"Which Promises library should I use: Q or Bluebird?"
Let's review both libraries and try to choose one over the other. Let's use the two-step process of first turning to the community and then reviewing the project repositories. This process is described in detail in separate articles in Part 1 and Part 2.
Turn to community
Let's first turn to the community. Various indicators exist that convey package reliability. They are not waterproof but are a good starting point. They range from the number of dependent projects to the number of downloads in the last month and from stars on GitHub to general health ranking sites.
Downloads in the last month
6 753 948
7 177 345
Stars on GitHub
Package Quality (health ranking)
Comparison of reliability metrics for Q and Bluebird packages.
It looks like they are both pretty even. Bluebird seems to have a slight edge over dependent projects and the number of downloads.

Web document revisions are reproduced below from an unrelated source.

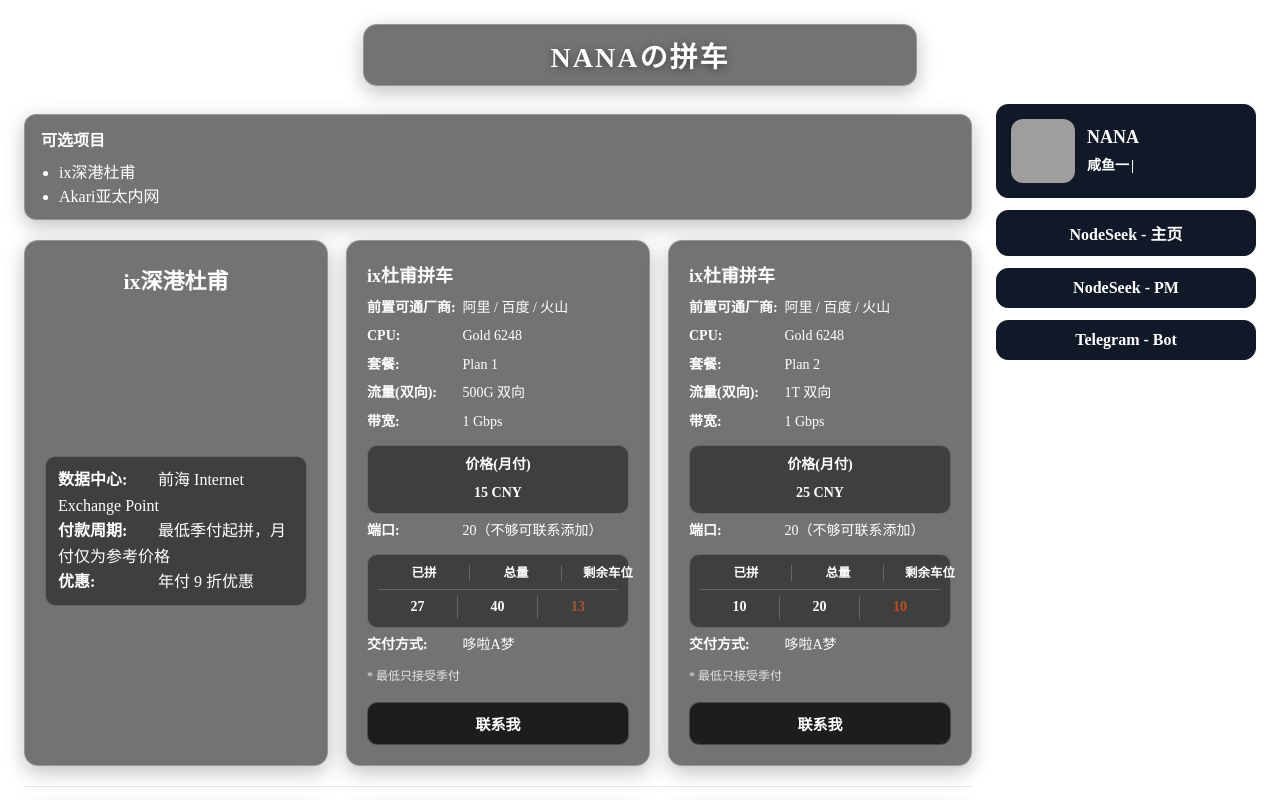
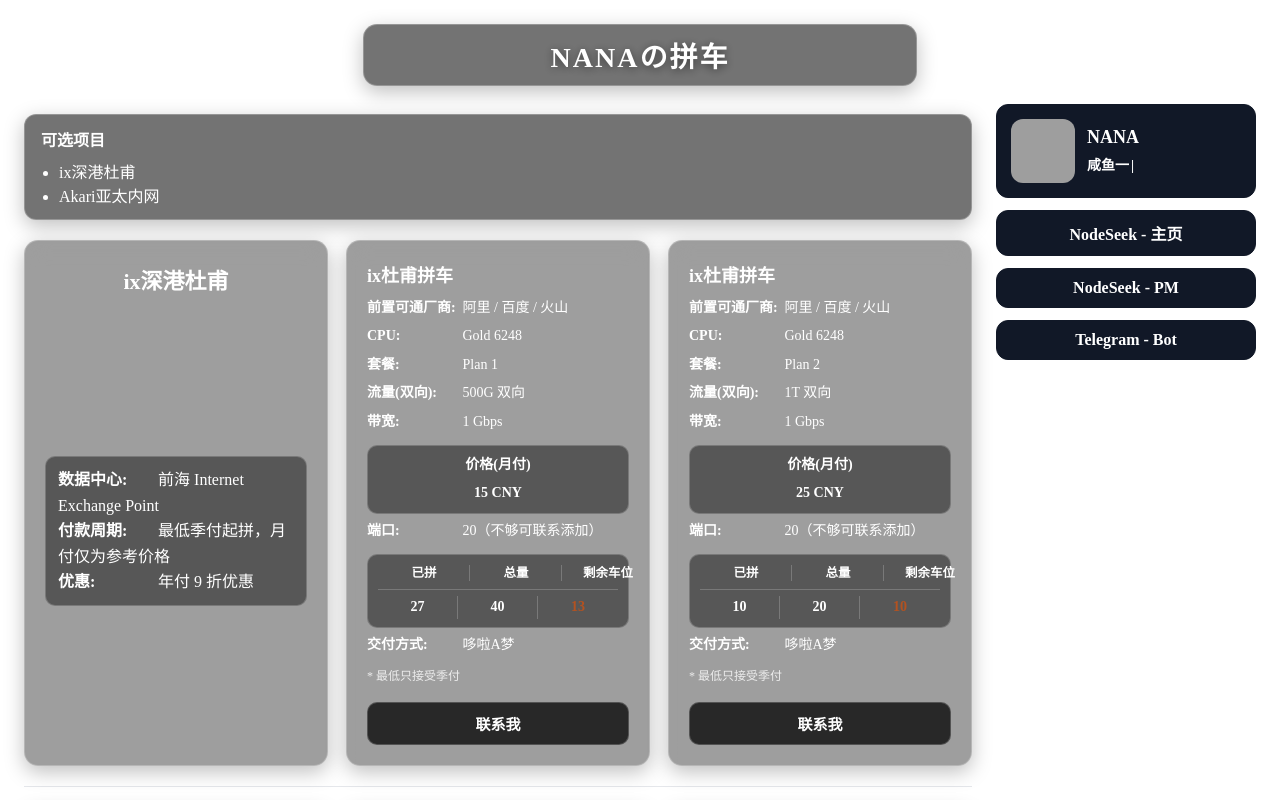
Before and after one commit to L1ttlebear/shoplist, a Vue app: page / in a window 1280 px wide. Shown: the top 800 px of the page. Built offline with nearby package versions, Linux system fonts and the light colour scheme; grey boxes are pictures that could not be loaded.

Commit message:
improve background visibility

```diff
--- a/src/App.vue
+++ b/src/App.vue
@@ -106,8 +106,11 @@ const bRows = computed(() => chunk(bItems, 2));
 </script>
 
 <style scoped>
+:global(html, body){
+  min-height:100%;
+}
 :global(body){
-  background:url(v-bind(backgroundUrl)) center/cover fixed no-repeat;
+  background:url(v-bind(backgroundUrl)) center/cover no-repeat fixed;
 }
 @media (max-width: 640px){
   :global(body){
--- a/src/components/ProductCard.vue
+++ b/src/components/ProductCard.vue
@@ -83,9 +83,9 @@ defineProps({ p: Object });
   border-radius:14px;
   padding:20px;
   box-shadow:0 6px 20px rgba(0,0,0,.25);
-  background:rgba(0,0,0,.55);
-  backdrop-filter: blur(10px);
-  -webkit-backdrop-filter: blur(10px);
+  background:rgba(0,0,0,.38);
+  backdrop-filter: blur(12px);
+  -webkit-backdrop-filter: blur(12px);
   color:#fff;
   display:flex;
   flex-direction:column;
```
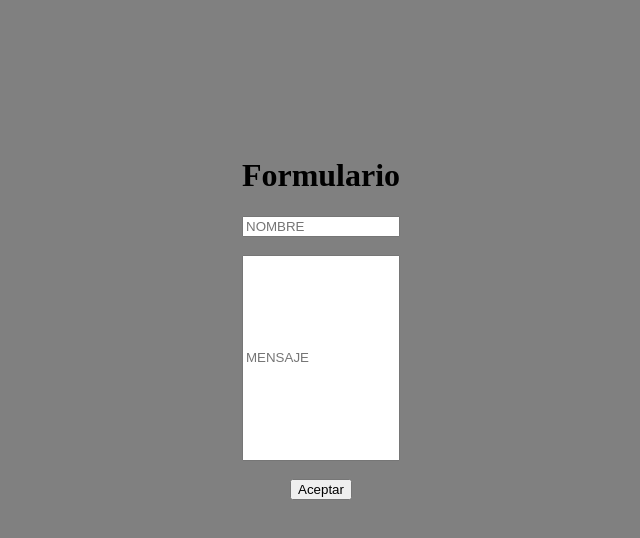
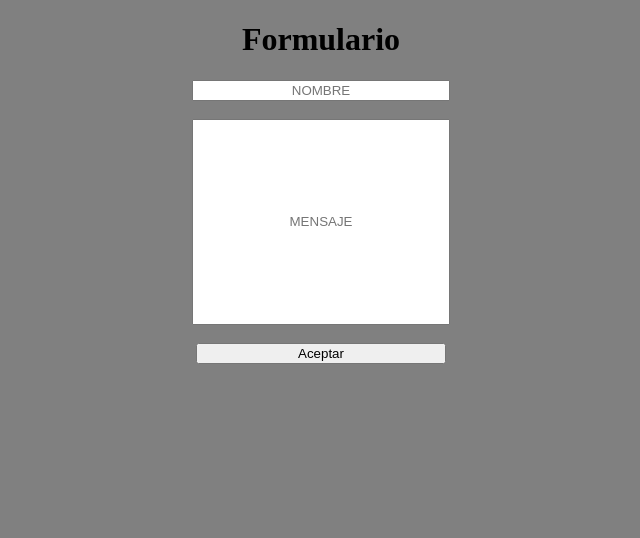
Before and after one commit to HakimP/formularioTest, a plain HTML site: page index.html in a window 1280 px wide. Shown: the whole page, without its empty margins (319-959 px from the left). Drawn offline with Linux system fonts and the light colour scheme.

Commit message:
se modifican parametros faces

```diff
--- a/css/style.css
+++ b/css/style.css
@@ -1,10 +1,8 @@
 .messageBox {
-	width: 150px;
 	height: 200px;
 }
 
 .nameBox {
-	width: 150px;
 }
 
 .fondoBase {
@@ -14,3 +12,21 @@
 	padding-bottom: 10%;
 	background-color: gray;
 }
+
+input {
+	width: 250px;
+	text-align: center;
+}
+body {
+	background-color: gray;
+}
+
+form {
+	width: 50%;
+	padding-left: 25%;
+	text-align: center;
+}
+
+h1 {
+	text-align: center;
+}
--- a/index.html
+++ b/index.html
@@ -9,16 +9,14 @@
 	<title>Formulario</title>
 	<link rel="stylesheet" type="text/css" href="css/style.css">
 </head>
-<body class="fondoBase">
-	<center>
+<body>
 		<h1>Formulario</h1>
-		<form>
+		<form action="MAILTO:pedrohakim0@gmail.com?subject=Cocoando un mail" method="post" enctype="text/plain">
 			<input type="text" name="nombre" id="nombreId" class="nameBox" placeholder="NOMBRE">
 			<br><br>
 			<input type="text" name="mensaje" id="mensajeId" class="messageBox" placeholder="MENSAJE">
 			<br><br>
 			<input type="submit" value="Aceptar">
 		</form>
-	</center>
 </body>
 </html>
```
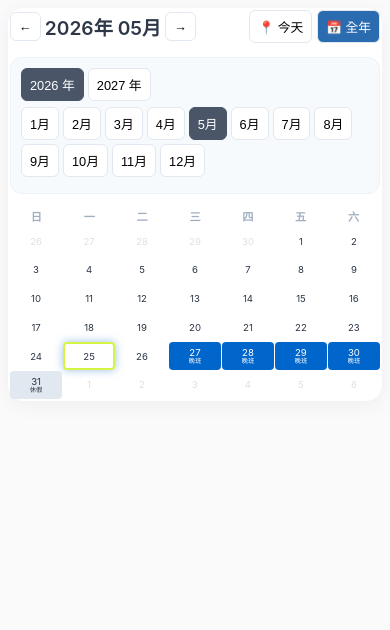
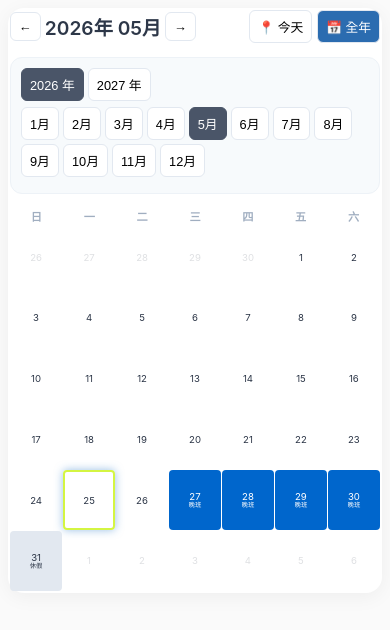
Before and after one commit to CHILL-HI/wschedule, a plain HTML site: page index.html in a window 390 px wide. Drawn offline with Linux system fonts and the light colour scheme.

Commit message:
Add files via upload

```diff
--- a/index.html
+++ b/index.html
@@ -166,8 +166,8 @@ body{
     align-items:center;
 
     font-size:.70rem;
-    padding:1px 0;
-    height:55px;
+    padding:4px 0;
+    min-height:70px;
 }
 
 /* today */
@@ -199,7 +199,8 @@ border:2px solid #d4f542;
 .shift-freeze{ background:#FF9797; }
 @media (max-width: 420px){
     .day-cell{
-        height:28px;
+        min-height:60px;
+
         font-size:.6rem;
     }
 
```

Stars on GitHub are both evenly in the 11k range. Bluebird has a slight edge on Package Quality.com health ranking.
Next, let's look at the project repository for each project.
Q - GitHub Readme.md, very clear and informative, a bit long

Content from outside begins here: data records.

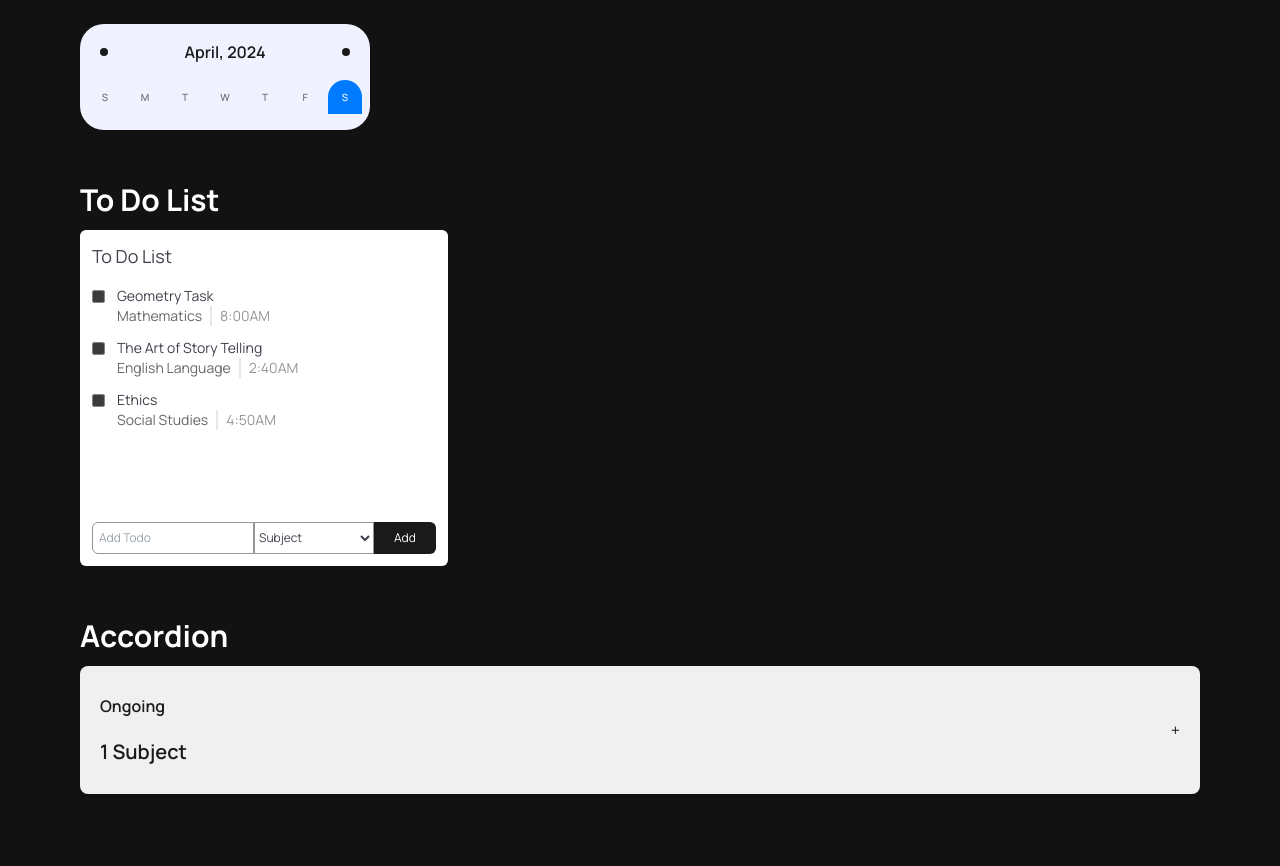
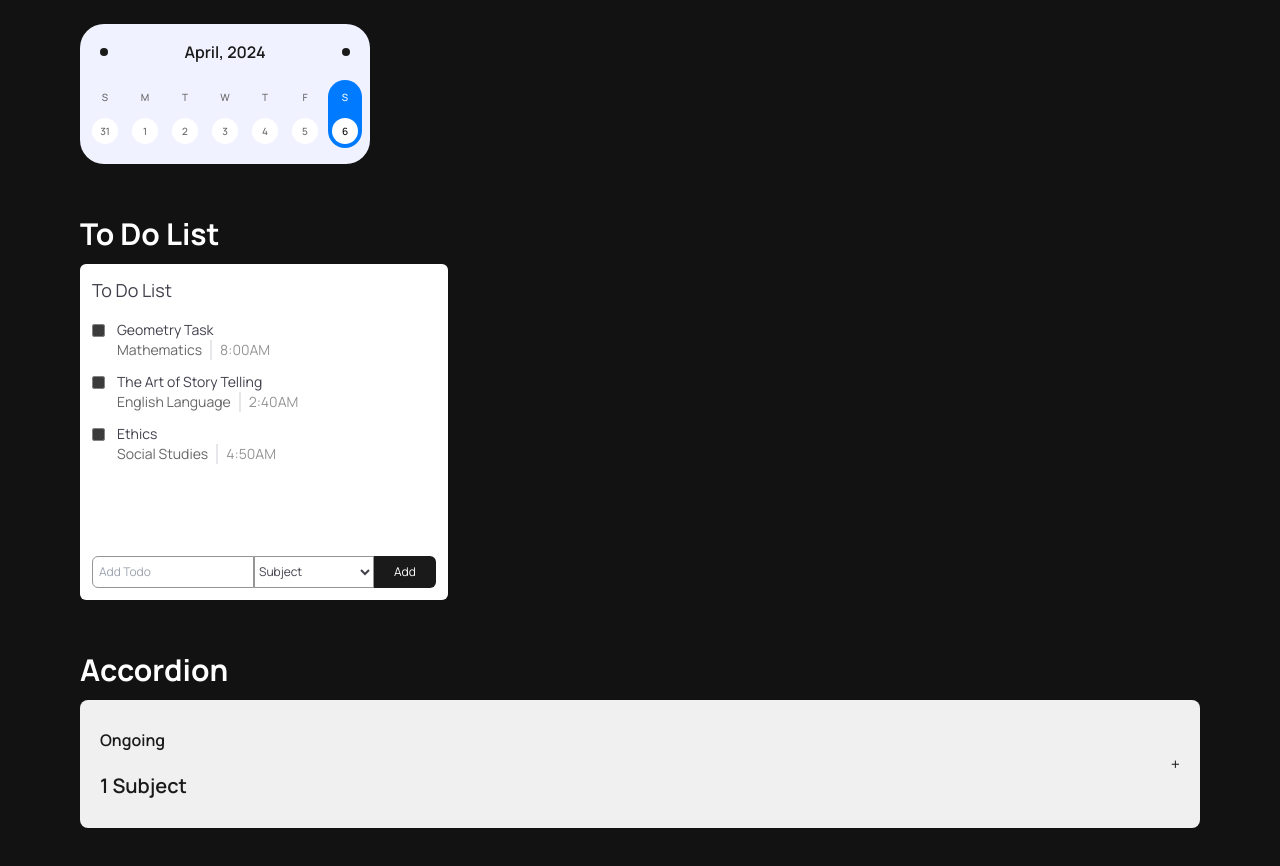
Before and after one commit to AJ1732/capstone_schoolbase_lms, a React (Vite) app: page / in a window 1280 px wide. Shown: the part 2626-3492 px from the top of the page. Built offline with nearby package versions, Linux system fonts and the light colour scheme.

Commit message:
fix: update calender color style and fix bug on date display

```diff
--- a/src/components/Calender/Calender.jsx
+++ b/src/components/Calender/Calender.jsx
@@ -79,6 +79,18 @@ export const WeekCalender = () => {
 
       {/* DATES */}
       <div className='size-full grid grid-cols-7 gap-1.5'>
+        {generateWeekDate()
+          .arrayOfWeekDate.map(({ date, today }, index) => (
+            <div key={index} className={`calender_date_tiles ${cn(today && "bg-primary-00 rounded-t-none" )}`}>
+              <p className={`
+                bg-white | ${cn(today? "text-black": 'text-[#676767]')}
+              `}>{date}</p>
+            </div>
+          )
+        )}
+      </div>
+
+      {/* <div className='size-full grid grid-cols-7 gap-1.5'>
         {generateWeekDate().arrayOfWeekDate.map(({ date, today }, index) => {
           return (
             <div key={index} className={`calender_date_tiles ${cn(today && "bg-primary-00 rounded-t-none" )}`}>
@@ -88,7 +100,7 @@ export const WeekCalender = () => {
             </div>
           )
         })}
-      </div>
+      </div> */}
     </div>
   )
 }
--- a/src/utils/calenderData.js
+++ b/src/utils/calenderData.js
@@ -1,8 +1,8 @@
 import dayjs from 'dayjs';
 import weekOfYear from 'dayjs/plugin/weekOfYear';
-import weekYear from 'dayjs/plugin/weekYear';
+// import weekYear from 'dayjs/plugin/weekYear';
 dayjs.extend(weekOfYear)
-dayjs.extend(weekYear)
+// dayjs.extend(weekYear)
 
 
 export const days = ["S", "M", "T", "W", "T", "F", "S"];
@@ -49,23 +49,25 @@ export const generateDate = ( month = dayjs().month(), year = dayjs().year() ) =
     );
   }
 
+  // returning the array
   return {
     arrayOfMonthDate: arrayOfMonthDate,
   }
 }
 
 export const generateWeekDate = ( week = dayjs().week(), month = dayjs().month(), year = dayjs().year() ) => {
-  const firstDateOfWeek = dayjs().year(year).month(month).week(week).startOf("week");
-  const lastDateOfWeek = dayjs().year(year).month(month).week(week).endOf("week");
+  // const firstDateOfWeek = dayjs().year(year).month(month).week(week).startOf("week");
+  // const lastDateOfWeek = dayjs().year(year).month(month).week(week).endOf("week");
+  const dateOfWeek = dayjs().year(year).month(month).week(week);
 
   const arrayOfWeekDate = [];
 
   // pushing date into array
-  for (let i = firstDateOfWeek.date(); i <= lastDateOfWeek.date(); i++) {
+  for (let i = 0; i < 7; i++) {
     arrayOfWeekDate.push(
       {
-        date: firstDateOfWeek.date(i),
-        today: firstDateOfWeek.date(i).toDate().toDateString() === dayjs().toDate().toDateString(),
+        date: dateOfWeek.day(i).date(),
+        today: dateOfWeek.day(i).toDate().toDateString() === dayjs().toDate().toDateString(),
       }
     );
   }
```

Q - to solve the pyramid of doom, the infinite nesting callback problem
Bluebird - performance is king, a fast implementation of Promises
One might ask if performance is a necessary concern when dealing with asynchronous operations. There is a dedicated page on the Bluebird site "Bluebird: Why Performance?" but it is not completed.
Is it maintained
Q - last release 11 months ago
Bluebird - last release less than 24 hours ago
Is the scope clear
Both concentrate on the Promises problem space. They both have augmented the standard Promise functionality with various helpers that ease everyday operations and help to deal with complex workflows. Bluebird has support for coroutines.
Q - fair amount of open issues, 86 out of 411
Bluebird - good rate of issues closed, only a few open: 14 out of 748
Can you read the code
Q - more readable of the two, but not as modular and mostly in a single file
Bluebird - large codebase but modular, not the most readable code ever, performance optimization surely provide their own difficulties when trying to follow code
Not something you could fix yourself.
Verdict - use Bluebird
While the community indicators go even for both packages, Bluebird seems to be the better-maintained project. Both are very complex pieces of code and fixing any bugs you encounter are best left for the module authors. Due to this reason the maintenance activity proves to be a deciding factor.
Q seems to have slowed down on the releases front, and one might wonder if critical bugs will be updated promptly or not. Bluebird has some pages missing in the documentation, but otherwise very thorough explanations.